Councilmember Landau proposes consumer protection bill

Scam victims in Philadelphia are on track to get more help from City Hall as a sweeping consumer protection bill will likely become law in the coming weeks. There’s a small proposed budget increase to hire at least one attorney to enforce the consumer protection law.

And in the coming years, there’s a vision to create a consumer protection office.

Philadelphia City Councilmember Rue Landau, a former Community Legal Services attorney, hopes to make that a reality.

It could be built like the city’s 311 service request system.

“Handling individual complaints and getting money back into pockets of individuals quicker,” Landau said.

Far too many individuals are seeking help for that system to function at the city level. There were more than 94,400 reports of fraud in the Philadelphia metro area in 2023, according to the Federal Trade Commission.

Even community legal aid attorneys say they’ve been forced to turn away some fraud victims because the demand is too high — though they offer educational resources if they can’t represent the client.

“We turn away more clients with meritorious issues than we could possibly accept,” said Michael Froehlich, managing attorney for Community Legal Services’ homeownership and consumer rights unit. “There is a lot of fraud, a lot of consumer issues.”
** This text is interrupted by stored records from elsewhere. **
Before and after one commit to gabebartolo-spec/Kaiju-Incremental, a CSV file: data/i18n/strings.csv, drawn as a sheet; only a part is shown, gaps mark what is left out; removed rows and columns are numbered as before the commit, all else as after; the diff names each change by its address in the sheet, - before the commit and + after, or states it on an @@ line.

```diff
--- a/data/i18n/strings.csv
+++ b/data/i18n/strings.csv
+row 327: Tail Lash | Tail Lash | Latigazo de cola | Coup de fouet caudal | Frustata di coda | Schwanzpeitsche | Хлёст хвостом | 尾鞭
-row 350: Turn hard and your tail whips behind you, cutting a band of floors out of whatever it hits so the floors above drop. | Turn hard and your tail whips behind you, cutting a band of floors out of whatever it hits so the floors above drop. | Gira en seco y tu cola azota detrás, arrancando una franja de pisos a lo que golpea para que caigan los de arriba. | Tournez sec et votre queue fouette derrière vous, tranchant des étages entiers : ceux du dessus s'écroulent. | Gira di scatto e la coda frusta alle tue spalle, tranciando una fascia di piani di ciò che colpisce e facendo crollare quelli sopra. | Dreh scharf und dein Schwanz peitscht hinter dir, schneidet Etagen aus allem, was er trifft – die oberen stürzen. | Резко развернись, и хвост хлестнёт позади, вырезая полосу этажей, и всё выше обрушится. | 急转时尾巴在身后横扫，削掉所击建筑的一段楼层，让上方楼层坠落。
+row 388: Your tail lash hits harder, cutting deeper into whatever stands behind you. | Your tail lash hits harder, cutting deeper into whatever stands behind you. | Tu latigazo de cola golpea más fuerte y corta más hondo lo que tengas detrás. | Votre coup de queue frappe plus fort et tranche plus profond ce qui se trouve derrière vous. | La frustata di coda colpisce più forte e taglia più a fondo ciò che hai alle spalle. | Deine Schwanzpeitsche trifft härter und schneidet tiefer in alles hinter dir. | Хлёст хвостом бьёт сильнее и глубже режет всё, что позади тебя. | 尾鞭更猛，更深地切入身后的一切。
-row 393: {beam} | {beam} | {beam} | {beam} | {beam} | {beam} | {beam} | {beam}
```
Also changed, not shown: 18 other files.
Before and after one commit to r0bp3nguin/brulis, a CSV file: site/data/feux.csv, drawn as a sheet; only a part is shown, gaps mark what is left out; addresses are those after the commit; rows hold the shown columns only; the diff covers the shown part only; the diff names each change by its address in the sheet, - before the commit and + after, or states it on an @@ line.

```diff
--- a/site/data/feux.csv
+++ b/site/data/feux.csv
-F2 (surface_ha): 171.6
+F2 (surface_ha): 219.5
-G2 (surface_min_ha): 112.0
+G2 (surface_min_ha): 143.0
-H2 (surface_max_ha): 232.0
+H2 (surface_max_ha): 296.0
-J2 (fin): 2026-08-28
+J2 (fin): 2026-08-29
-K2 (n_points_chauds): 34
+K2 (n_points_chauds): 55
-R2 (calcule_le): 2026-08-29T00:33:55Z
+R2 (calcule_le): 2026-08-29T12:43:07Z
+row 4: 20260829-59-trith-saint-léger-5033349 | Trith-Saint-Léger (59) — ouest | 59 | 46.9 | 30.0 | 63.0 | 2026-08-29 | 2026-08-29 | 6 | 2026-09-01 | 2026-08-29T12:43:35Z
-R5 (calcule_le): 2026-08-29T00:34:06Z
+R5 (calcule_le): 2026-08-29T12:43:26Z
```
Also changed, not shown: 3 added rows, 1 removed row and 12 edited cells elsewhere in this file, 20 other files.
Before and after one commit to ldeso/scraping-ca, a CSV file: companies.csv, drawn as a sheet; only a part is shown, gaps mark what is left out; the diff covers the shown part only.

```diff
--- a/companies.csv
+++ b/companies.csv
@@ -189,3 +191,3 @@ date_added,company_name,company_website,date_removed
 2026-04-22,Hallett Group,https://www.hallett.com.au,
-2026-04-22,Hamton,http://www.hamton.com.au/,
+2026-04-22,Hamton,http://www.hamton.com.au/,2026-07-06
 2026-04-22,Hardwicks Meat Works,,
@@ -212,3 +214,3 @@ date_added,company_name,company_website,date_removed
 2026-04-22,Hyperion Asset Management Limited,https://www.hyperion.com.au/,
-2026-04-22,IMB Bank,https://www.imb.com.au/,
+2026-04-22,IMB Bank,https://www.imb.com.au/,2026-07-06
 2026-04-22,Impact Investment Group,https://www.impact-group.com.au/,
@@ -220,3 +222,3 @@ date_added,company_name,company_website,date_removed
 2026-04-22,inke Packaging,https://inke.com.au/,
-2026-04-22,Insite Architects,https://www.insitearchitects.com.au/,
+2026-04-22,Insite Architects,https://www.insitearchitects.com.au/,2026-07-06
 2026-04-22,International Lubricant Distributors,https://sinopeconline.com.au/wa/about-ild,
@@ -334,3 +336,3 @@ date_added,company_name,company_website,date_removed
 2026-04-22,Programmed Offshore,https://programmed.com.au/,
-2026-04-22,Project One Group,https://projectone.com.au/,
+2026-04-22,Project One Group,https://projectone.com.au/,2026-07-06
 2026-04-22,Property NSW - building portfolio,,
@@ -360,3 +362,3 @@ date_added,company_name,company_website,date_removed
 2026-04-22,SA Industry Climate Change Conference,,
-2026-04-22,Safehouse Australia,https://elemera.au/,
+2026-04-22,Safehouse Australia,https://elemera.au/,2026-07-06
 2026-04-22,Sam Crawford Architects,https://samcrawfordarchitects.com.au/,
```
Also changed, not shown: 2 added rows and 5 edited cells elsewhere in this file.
When a consumer is the victim of what they think might be a scam, they’ve got at least three options: Hire a private attorney, ask for help from a government agency or seek legal aid.

It’s already against the law for businesses to deceive customers about the fine print of any product or service it’s trying to sell under Pennsylvania’s unfair trade practices and consumer protection law.

For statewide fraud cases, there’s the Pennsylvania Attorney General’s Bureau of Consumer Protection, and residents can submit complaints online. The federal Consumer Financial Protection Bureau will investigate complaints about a financial product or service.

The Philadelphia District Attorney’s Office investigates some consumer complaints under its economic crimes division, typically after individuals file a police report.

But it’s still worth it for the city to have another tool, Landau argued. “These offices are often very busy and have other pressing matters.”

Philadelphia City Council is expected to pass a consumer protection bill that empowers the city to investigate and litigate unfair and deceptive business practices. The concept was a collaboration between Cherelle Parker’s administration and Councilmember Landau, so it’s expected to be signed into law soon.

The city’s law department could levy $2,000 per violation against businesses. In addition, the city could file civil lawsuits against companies accused of scamming individuals, seek an injunction to stop the practice and then get a judgment for compensatory damages and restitution for affected customers.

The city is likely to file lawsuits in cases where a big group of customers allege fraud by the same company, akin to a class action lawsuit due to limited staff.

The consumer protection rules would have been helpful several years ago when advocates saw an influx of clients with the same issue — a mortgage was taken out against their homes without their informed consent.

At least 500 homeowners across the city were swept up in an alleged scam by real estate business MV Realty, which officials allege pressured residents to sign 40-year contracts for realtor services in exchange for several hundred dollars up-front.

Philadelphia was likely a target for that scam and continues to be for many others because there’s such a high rate of homeownership, and many who are house-rich are cash-poor, Froehlich said.

At the time, the city’s law department couldn’t file a civil lawsuit against MV Realty, so attorneys appealed for help from Pennsylvania’s attorney general, who eventually took up the case.

Now there’s a slew of lawsuits across state lines against MV Realty for deceptive trade practices. The company has since filed for chapter 11 bankruptcy protection.

Often, individual customers of a business sign away their rights to file a lawsuit in the fine print, which is what happened with the MV Realty case, said Froehlich.

“We call these forced arbitration clauses because people are forced to enter into these agreements in order to participate or purchase a product,” he said. “That really ties the hands of private attorneys who want to represent consumers.”

But that forced arbitration clause doesn’t apply to government regulators, which is how state and federal agencies can file civil lawsuits against companies on behalf of the public.

Tackling consumer fraud isn’t easy, especially for senior citizens who may not be very familiar with how easily public information can be used to mislead them.

For example, there’s a scam where a senior citizen’s home is in foreclosure, which is a public record. The business can glean how much money is owed to pressure the homeowner into making payments to stop a fictitious sheriff’s sale.

“There’re many companies that basically scour these [foreclosure] dockets, and then it’s very easy to imitate the bank,” said Susan Nolen, staff attorney in the homeownership rights unit at the SeniorLAW Center in Philadelphia.

“They can get them to pay a few thousand dollars to stop the sale, but it didn’t exist.”

Nolen said that many scam victims rely on the Pennsylvania Victims Compensation Assistance Program because the businesses are difficult to track down to recoup money.

Councilmember Landau said she sees the consumer protection bill as a way to combat poverty.

“Low-income people are often one scam away from falling back into poverty or losing their home, their car, or having some sort of massive disruption in their lives,” she said. “What I hope someday will happen is that we will get a consumer protection office in Philadelphia, so similar to New York City, [Philadelphia] will be able to handle individual complaints. I’m not finished. I think I’ve just started.”